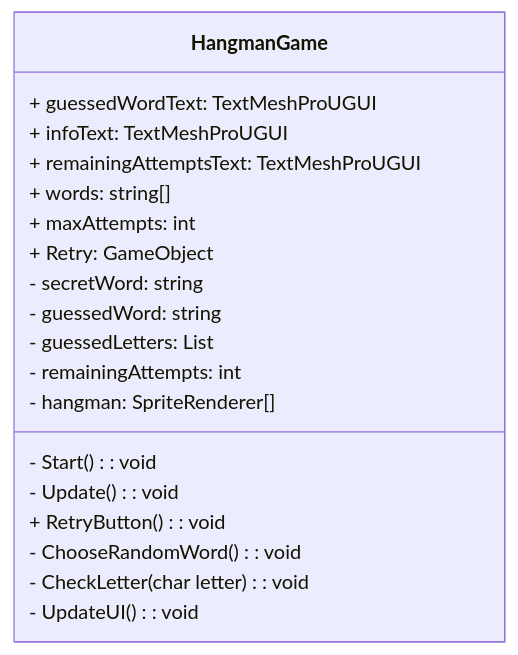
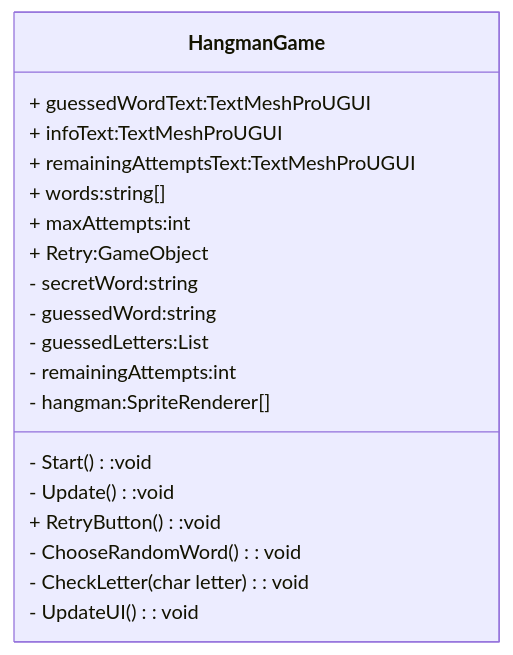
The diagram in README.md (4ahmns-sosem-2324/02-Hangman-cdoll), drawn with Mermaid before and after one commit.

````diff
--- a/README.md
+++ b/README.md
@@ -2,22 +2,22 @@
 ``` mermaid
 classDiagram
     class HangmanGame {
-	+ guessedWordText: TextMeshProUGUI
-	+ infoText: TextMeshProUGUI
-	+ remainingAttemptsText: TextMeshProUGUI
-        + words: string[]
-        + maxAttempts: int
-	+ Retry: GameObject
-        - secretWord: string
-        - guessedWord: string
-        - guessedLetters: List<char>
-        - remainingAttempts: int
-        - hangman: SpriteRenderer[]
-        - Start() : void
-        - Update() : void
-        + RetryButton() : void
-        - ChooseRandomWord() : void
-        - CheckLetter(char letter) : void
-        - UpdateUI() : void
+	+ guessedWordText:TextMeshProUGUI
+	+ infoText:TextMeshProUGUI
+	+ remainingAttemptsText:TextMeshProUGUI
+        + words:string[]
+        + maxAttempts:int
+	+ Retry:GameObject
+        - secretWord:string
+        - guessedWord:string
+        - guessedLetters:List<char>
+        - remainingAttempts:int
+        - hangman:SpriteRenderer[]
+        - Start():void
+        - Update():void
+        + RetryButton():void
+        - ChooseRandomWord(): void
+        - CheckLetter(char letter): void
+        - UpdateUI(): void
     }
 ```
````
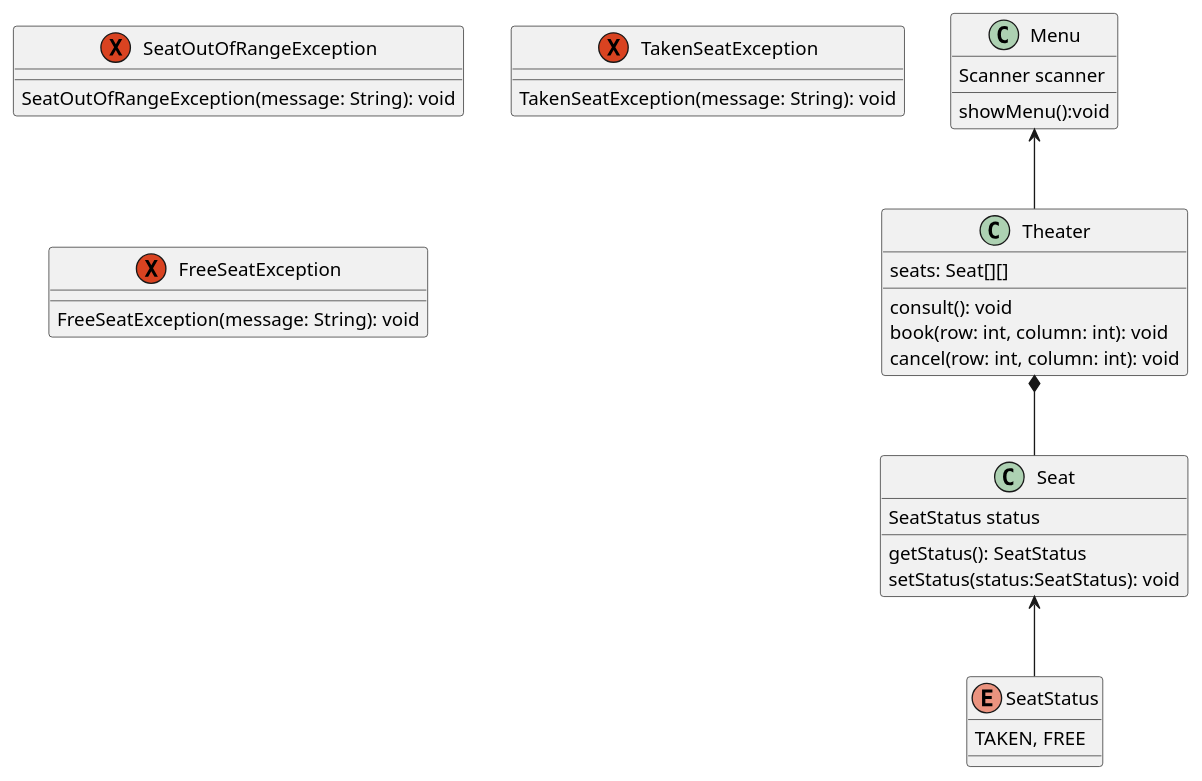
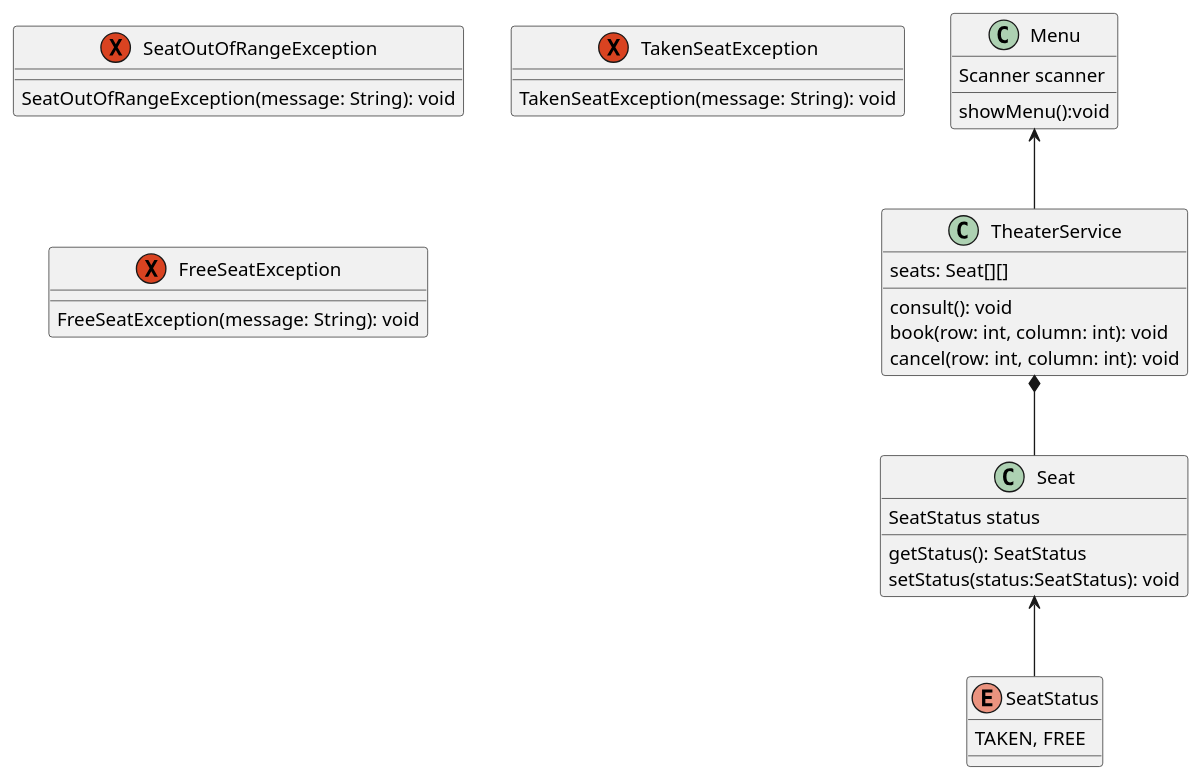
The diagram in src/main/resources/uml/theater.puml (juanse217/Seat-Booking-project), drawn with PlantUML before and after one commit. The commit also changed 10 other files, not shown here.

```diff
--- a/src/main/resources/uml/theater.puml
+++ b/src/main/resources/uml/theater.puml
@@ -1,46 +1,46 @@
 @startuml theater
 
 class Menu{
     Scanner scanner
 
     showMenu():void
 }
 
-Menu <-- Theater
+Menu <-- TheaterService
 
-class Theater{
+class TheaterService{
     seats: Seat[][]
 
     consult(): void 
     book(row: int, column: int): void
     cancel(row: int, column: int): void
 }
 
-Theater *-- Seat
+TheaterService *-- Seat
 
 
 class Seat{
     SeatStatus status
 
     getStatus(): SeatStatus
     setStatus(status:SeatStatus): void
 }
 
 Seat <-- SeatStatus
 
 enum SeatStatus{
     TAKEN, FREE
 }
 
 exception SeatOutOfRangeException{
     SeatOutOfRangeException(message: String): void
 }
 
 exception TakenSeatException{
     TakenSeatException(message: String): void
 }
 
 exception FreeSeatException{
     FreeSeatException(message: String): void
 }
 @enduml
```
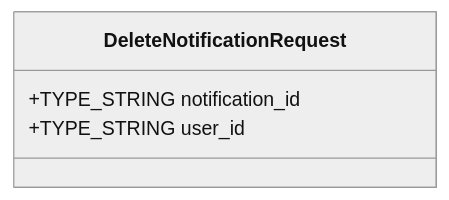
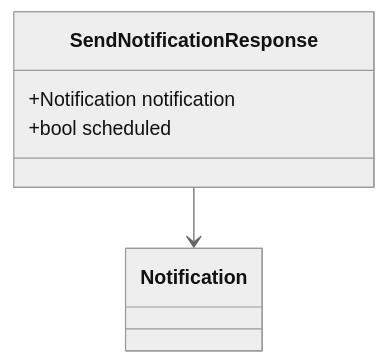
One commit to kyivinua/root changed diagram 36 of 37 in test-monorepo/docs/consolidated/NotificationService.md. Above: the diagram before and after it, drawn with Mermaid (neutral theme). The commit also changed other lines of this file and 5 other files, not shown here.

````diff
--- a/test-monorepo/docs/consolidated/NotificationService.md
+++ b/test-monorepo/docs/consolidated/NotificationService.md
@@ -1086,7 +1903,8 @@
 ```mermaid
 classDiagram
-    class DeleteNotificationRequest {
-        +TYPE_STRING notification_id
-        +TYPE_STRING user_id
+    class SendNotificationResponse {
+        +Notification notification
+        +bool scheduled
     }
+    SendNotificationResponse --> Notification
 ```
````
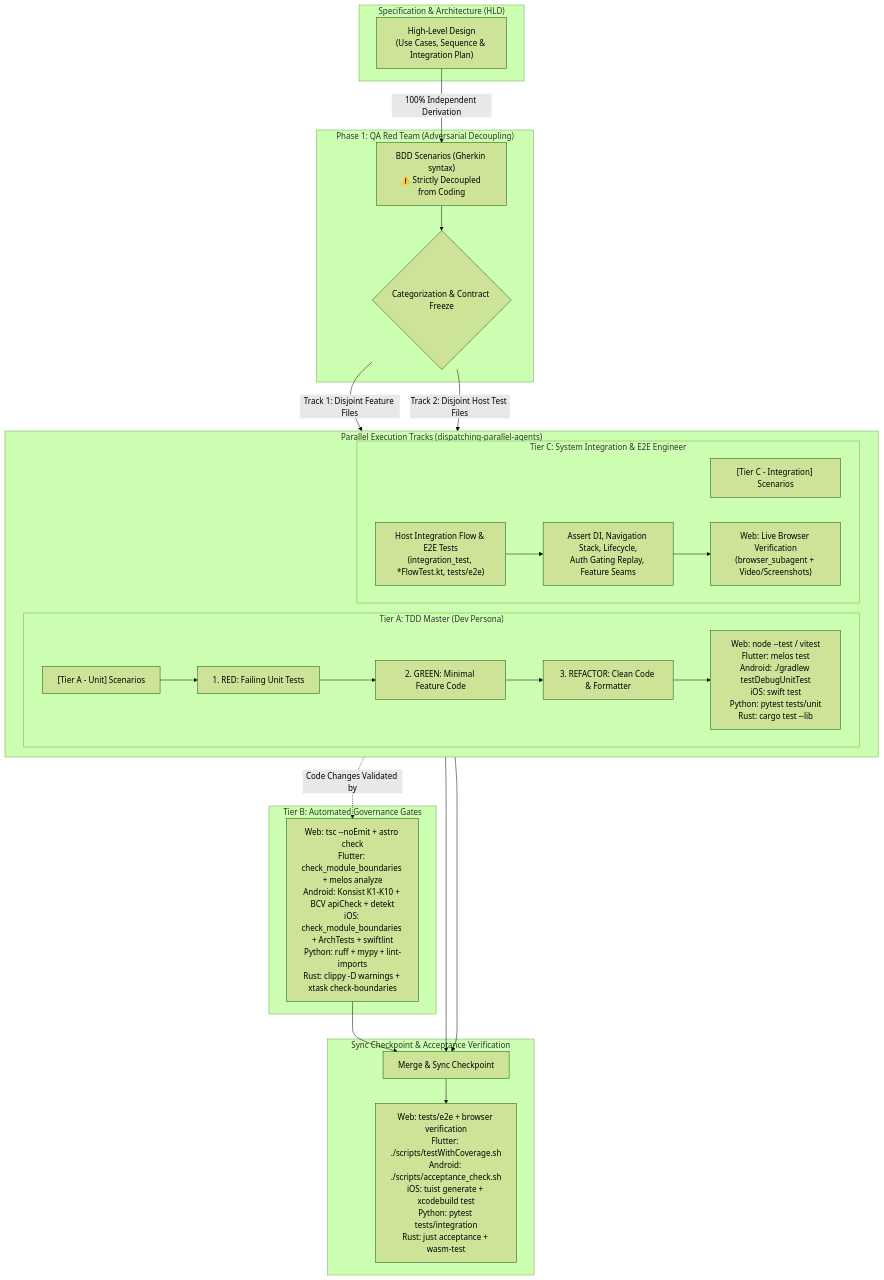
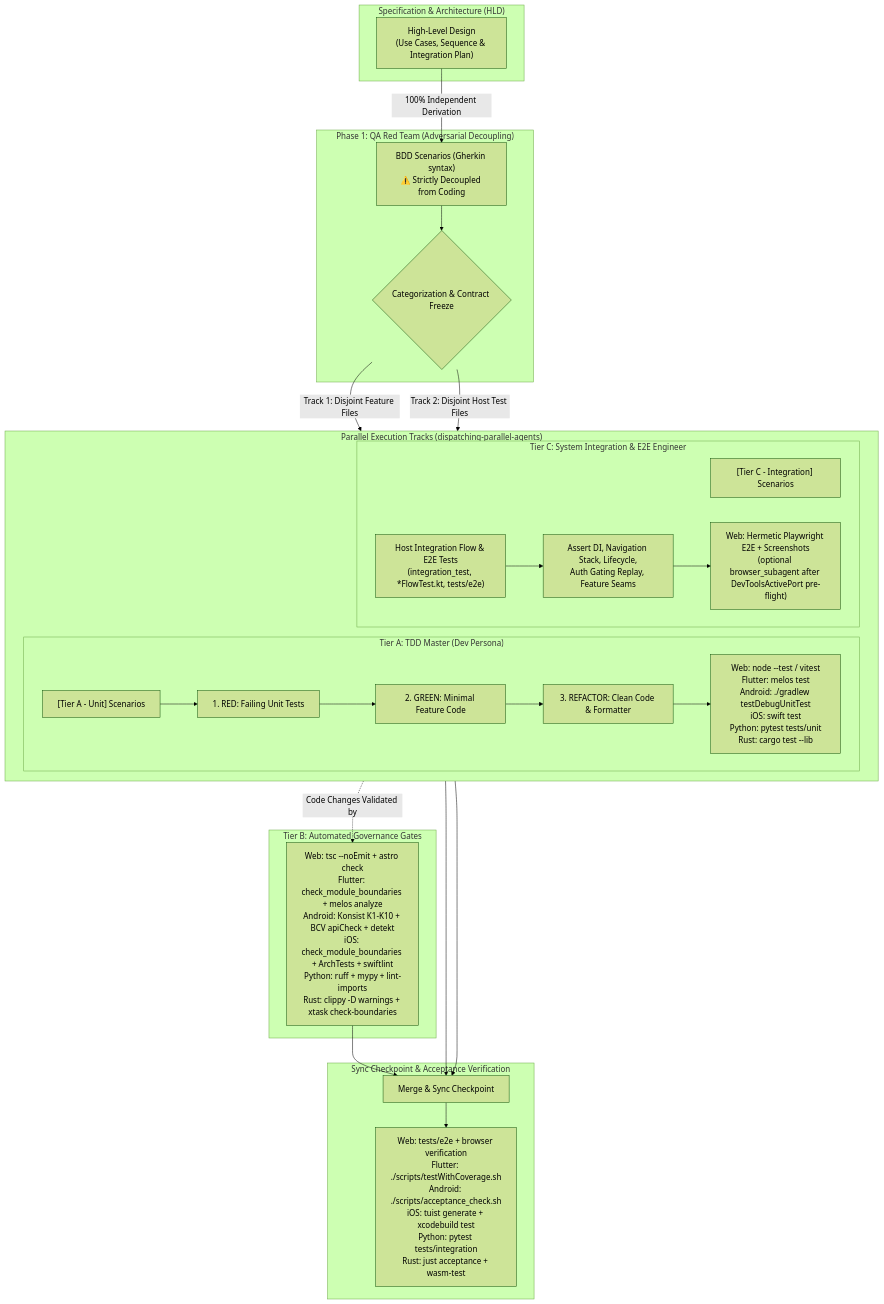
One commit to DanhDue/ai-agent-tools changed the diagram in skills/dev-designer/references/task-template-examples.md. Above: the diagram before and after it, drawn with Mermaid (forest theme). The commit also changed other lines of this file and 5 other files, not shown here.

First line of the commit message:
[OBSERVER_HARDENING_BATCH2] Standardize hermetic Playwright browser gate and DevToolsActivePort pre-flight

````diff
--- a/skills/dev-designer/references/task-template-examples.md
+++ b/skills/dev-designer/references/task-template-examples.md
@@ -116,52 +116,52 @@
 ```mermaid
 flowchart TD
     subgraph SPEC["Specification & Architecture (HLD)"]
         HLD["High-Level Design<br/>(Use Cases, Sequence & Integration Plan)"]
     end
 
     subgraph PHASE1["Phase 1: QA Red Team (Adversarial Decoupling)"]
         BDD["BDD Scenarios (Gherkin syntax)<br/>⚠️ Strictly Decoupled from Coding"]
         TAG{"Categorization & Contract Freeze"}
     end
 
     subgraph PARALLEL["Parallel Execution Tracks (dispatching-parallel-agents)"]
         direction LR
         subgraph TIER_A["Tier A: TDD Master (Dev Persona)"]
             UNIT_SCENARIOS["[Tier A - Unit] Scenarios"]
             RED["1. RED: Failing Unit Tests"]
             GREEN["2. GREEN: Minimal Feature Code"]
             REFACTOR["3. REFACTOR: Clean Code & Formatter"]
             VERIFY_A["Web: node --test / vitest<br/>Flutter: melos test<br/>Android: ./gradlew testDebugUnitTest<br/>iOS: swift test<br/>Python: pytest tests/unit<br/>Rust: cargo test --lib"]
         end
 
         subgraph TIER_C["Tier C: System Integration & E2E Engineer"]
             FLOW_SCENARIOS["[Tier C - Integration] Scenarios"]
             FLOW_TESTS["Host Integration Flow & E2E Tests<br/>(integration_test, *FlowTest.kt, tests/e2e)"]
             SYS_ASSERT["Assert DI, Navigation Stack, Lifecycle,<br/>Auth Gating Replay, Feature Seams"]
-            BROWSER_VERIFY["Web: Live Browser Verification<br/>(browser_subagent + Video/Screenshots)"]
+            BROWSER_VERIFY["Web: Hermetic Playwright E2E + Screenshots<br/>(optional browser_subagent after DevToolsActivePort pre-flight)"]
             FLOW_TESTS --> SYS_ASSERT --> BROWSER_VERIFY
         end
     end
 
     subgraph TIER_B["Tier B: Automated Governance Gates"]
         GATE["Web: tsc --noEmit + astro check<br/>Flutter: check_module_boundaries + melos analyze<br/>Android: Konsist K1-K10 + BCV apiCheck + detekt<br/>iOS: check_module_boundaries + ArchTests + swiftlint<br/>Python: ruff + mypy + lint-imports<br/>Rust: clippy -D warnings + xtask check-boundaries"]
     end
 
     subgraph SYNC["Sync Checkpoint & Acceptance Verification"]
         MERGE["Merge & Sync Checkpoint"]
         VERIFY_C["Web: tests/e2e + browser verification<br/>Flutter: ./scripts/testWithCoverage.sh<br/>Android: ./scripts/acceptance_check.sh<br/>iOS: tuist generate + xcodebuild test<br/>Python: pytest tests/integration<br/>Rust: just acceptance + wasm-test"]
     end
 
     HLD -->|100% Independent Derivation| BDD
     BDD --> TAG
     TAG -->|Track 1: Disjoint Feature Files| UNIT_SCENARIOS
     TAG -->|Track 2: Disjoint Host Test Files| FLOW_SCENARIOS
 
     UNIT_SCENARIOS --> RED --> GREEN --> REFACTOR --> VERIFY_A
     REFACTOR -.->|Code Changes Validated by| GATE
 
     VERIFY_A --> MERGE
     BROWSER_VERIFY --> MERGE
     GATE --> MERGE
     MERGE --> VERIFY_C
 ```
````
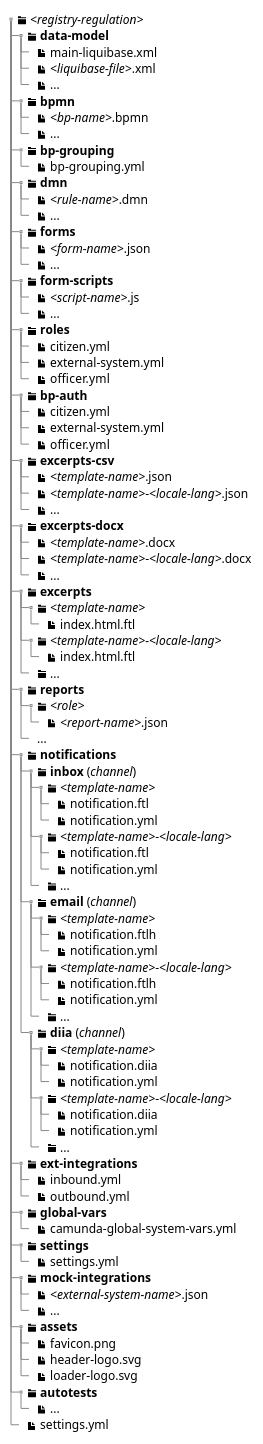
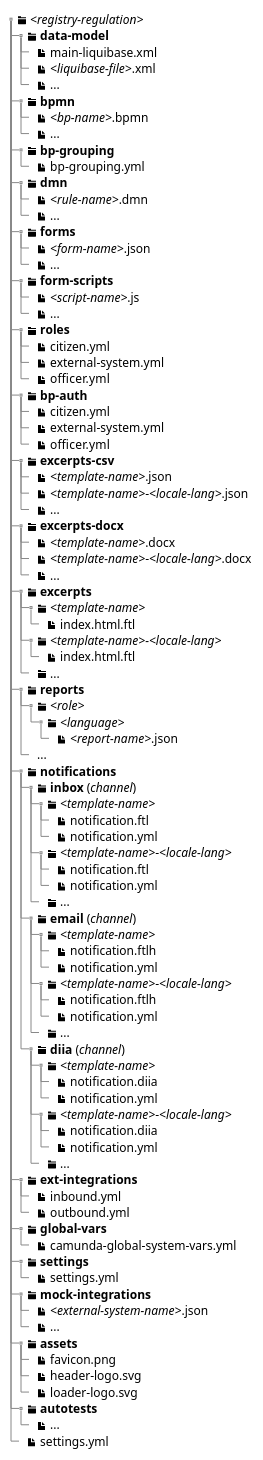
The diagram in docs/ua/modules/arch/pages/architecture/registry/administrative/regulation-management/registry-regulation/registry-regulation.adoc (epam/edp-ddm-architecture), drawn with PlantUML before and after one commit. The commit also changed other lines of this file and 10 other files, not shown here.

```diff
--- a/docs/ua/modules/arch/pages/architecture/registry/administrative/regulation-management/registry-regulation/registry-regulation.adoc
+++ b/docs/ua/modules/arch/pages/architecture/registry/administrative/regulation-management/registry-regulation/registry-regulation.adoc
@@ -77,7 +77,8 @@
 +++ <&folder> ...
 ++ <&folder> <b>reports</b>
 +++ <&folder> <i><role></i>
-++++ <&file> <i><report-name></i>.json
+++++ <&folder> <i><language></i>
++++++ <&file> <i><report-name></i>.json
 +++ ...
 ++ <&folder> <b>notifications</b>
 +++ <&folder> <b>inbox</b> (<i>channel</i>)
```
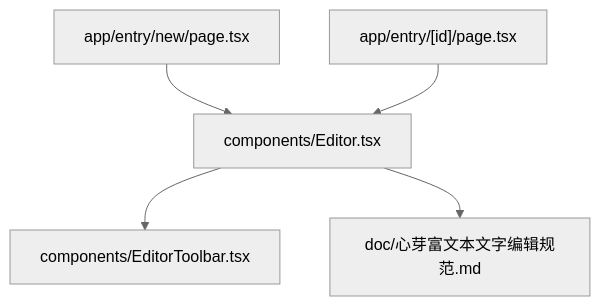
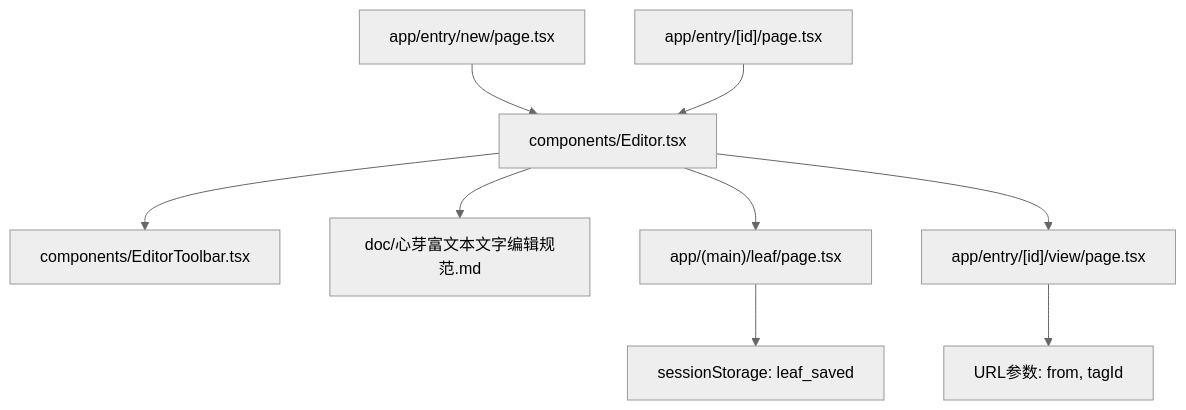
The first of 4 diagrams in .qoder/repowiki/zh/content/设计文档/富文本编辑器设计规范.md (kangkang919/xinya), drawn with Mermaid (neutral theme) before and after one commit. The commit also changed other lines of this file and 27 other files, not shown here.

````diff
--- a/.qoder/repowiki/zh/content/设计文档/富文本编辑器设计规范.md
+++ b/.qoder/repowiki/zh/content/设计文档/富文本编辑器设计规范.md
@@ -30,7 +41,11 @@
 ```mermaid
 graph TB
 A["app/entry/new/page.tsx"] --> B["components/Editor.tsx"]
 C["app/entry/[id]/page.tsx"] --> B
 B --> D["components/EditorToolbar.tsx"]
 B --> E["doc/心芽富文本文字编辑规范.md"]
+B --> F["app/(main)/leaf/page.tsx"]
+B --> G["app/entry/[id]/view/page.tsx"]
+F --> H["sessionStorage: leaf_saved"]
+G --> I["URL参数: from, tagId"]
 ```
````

### Action item
Looking at the listing above, which lines hold "docs"? Copy every such line.

### Solution to this exercise
One commit to kyivinua/root changed diagram 36 of 37 in test-monorepo/docs/consolidated/NotificationService.md. Above: the diagram before and after it, drawn with Mermaid (neutral theme). The commit also changed other lines of this file and 5 other files, not shown here.
--- a/test-monorepo/docs/consolidated/NotificationService.md
+++ b/test-monorepo/docs/consolidated/NotificationService.md
The diagram in docs/ua/modules/arch/pages/architecture/registry/administrative/regulation-management/registry-regulation/registry-regulation.adoc (epam/edp-ddm-architecture), drawn with PlantUML before and after one commit. The commit also changed other lines of this file and 10 other files, not shown here.
--- a/docs/ua/modules/arch/pages/architecture/registry/administrative/regulation-management/registry-regulation/registry-regulation.adoc
+++ b/docs/ua/modules/arch/pages/architecture/registry/administrative/regulation-management/registry-regulation/registry-regulation.adoc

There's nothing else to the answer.